(Beginning of Information given)
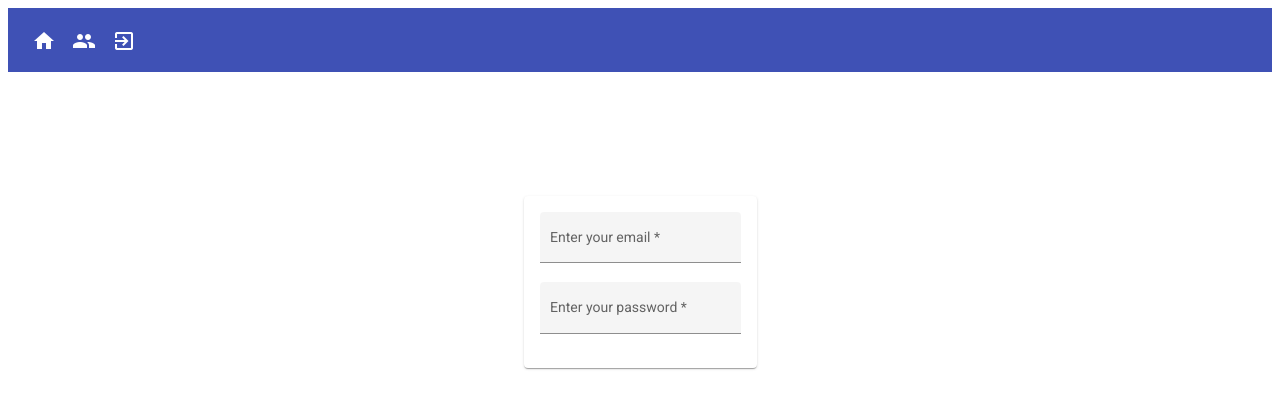
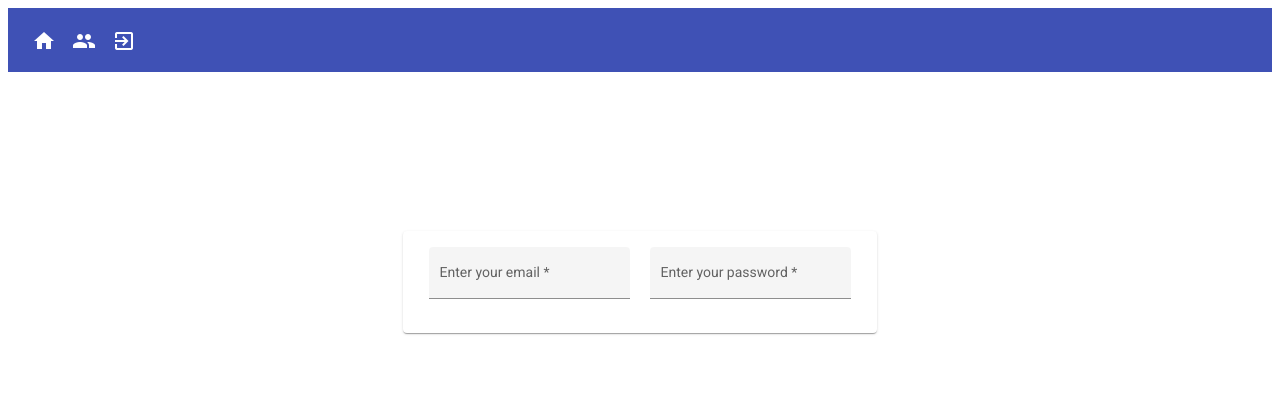
Before and after one commit to TluwaniMS/introduction-to-cypress-testing, an Angular app: page /authentication in a window 1280 px wide. Shown: the top 408 px of the page. Built offline with nearby package versions, Linux system fonts and the light colour scheme.

Commit message:
adding-styling-to-form-fields

```diff
--- a/src/app/components/login-page/login-page.component.html
+++ b/src/app/components/login-page/login-page.component.html
@@ -1,7 +1,6 @@
 <mat-card>
   <mat-card-content>
     <form [formGroup]="userLoginForm">
-      <div class="form-fields-main-container">
       <mat-form-field appearance="fill">
         <mat-label>Enter your email</mat-label>
         <input matInput formControlName="email" />
@@ -10,7 +9,6 @@
         <mat-label>Enter your password</mat-label>
         <input matInput formControlName="password" />
       </mat-form-field>
-      </div>
     </form>
   </mat-card-content>
 </mat-card>
--- a/src/app/components/registration-page/registration-page.component.html
+++ b/src/app/components/registration-page/registration-page.component.html
@@ -2,6 +2,7 @@
   <mat-card-content>
     <form [formGroup]="userRegistrationForm">
       <div class="form-fields-main-container">
+        <div class="form-inputs-container">
           <mat-form-field appearance="fill">
             <mat-label>Enter your name</mat-label>
             <input matInput formControlName="name" />
@@ -10,14 +11,18 @@
             <mat-label>Enter your surname</mat-label>
             <input matInput formControlName="surname" />
           </mat-form-field>
+        </div>
+        <div class="form-inputs-container">
           <mat-form-field appearance="fill">
-          <mat-label>Enter your surname</mat-label>
+            <mat-label>Enter your age</mat-label>
             <input matInput formControlName="age" />
           </mat-form-field>
           <mat-form-field appearance="fill">
             <mat-label>Enter your gender</mat-label>
             <input matInput formControlName="gender" />
           </mat-form-field>
+        </div>
+
         <mat-form-field appearance="fill">
           <mat-label>Enter your email</mat-label>
           <input matInput formControlName="email" />
--- a/src/styles.sass
+++ b/src/styles.sass
@@ -2,3 +2,6 @@
 .form-fields-main-container
     display: flex
     flex-direction: column
+
+.mat-form-field-wrapper
+    margin: 0px 10px
```
Lines whose indentation alone changed are shown as unchanged.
(End of Information given)
• **Task to carry out**: Please write out all the data again word for word, but not the pictures.

• **Exercise solution**:
Before and after one commit to TluwaniMS/introduction-to-cypress-testing, an Angular app: page /authentication in a window 1280 px wide. Shown: the top 408 px of the page. Built offline with nearby package versions, Linux system fonts and the light colour scheme.

Commit message:
adding-styling-to-form-fields

```diff
--- a/src/app/components/login-page/login-page.component.html
+++ b/src/app/components/login-page/login-page.component.html
@@ -1,7 +1,6 @@
 <mat-card>
   <mat-card-content>
     <form [formGroup]="userLoginForm">
-      <div class="form-fields-main-container">
       <mat-form-field appearance="fill">
         <mat-label>Enter your email</mat-label>
         <input matInput formControlName="email" />
@@ -10,7 +9,6 @@
         <mat-label>Enter your password</mat-label>
         <input matInput formControlName="password" />
       </mat-form-field>
-      </div>
     </form>
   </mat-card-content>
 </mat-card>
--- a/src/app/components/registration-page/registration-page.component.html
+++ b/src/app/components/registration-page/registration-page.component.html
@@ -2,6 +2,7 @@
   <mat-card-content>
     <form [formGroup]="userRegistrationForm">
       <div class="form-fields-main-container">
+        <div class="form-inputs-container">
           <mat-form-field appearance="fill">
             <mat-label>Enter your name</mat-label>
             <input matInput formControlName="name" />
@@ -10,14 +11,18 @@
             <mat-label>Enter your surname</mat-label>
             <input matInput formControlName="surname" />
           </mat-form-field>
+        </div>
+        <div class="form-inputs-container">
           <mat-form-field appearance="fill">
-          <mat-label>Enter your surname</mat-label>
+            <mat-label>Enter your age</mat-label>
             <input matInput formControlName="age" />
           </mat-form-field>
           <mat-form-field appearance="fill">
             <mat-label>Enter your gender</mat-label>
             <input matInput formControlName="gender" />
           </mat-form-field>
+        </div>
+
         <mat-form-field appearance="fill">
           <mat-label>Enter your email</mat-label>
           <input matInput formControlName="email" />
--- a/src/styles.sass
+++ b/src/styles.sass
@@ -2,3 +2,6 @@
 .form-fields-main-container
     display: flex
     flex-direction: column
+
+.mat-form-field-wrapper
+    margin: 0px 10px
```
Lines whose indentation alone changed are shown as unchanged.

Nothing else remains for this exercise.